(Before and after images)
↓
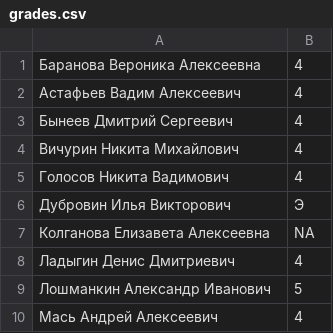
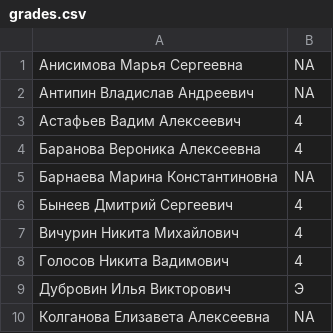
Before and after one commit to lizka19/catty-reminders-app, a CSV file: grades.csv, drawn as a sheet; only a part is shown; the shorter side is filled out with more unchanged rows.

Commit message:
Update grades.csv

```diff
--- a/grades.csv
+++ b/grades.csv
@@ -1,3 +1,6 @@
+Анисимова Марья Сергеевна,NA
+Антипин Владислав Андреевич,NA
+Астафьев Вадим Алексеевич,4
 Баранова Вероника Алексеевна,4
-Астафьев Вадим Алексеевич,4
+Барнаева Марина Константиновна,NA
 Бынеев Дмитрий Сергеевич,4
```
↑
▶ [WHAT IS BEING ASKED] Using the records above, please repeat the line with "Update grades.csv" and every line after it exactly, and give no other text.

▶ [SOLUTION]
Update grades.csv

```diff
--- a/grades.csv
+++ b/grades.csv
@@ -1,3 +1,6 @@
+Анисимова Марья Сергеевна,NA
+Антипин Владислав Андреевич,NA
+Астафьев Вадим Алексеевич,4
 Баранова Вероника Алексеевна,4
-Астафьев Вадим Алексеевич,4
+Барнаева Марина Константиновна,NA
 Бынеев Дмитрий Сергеевич,4
```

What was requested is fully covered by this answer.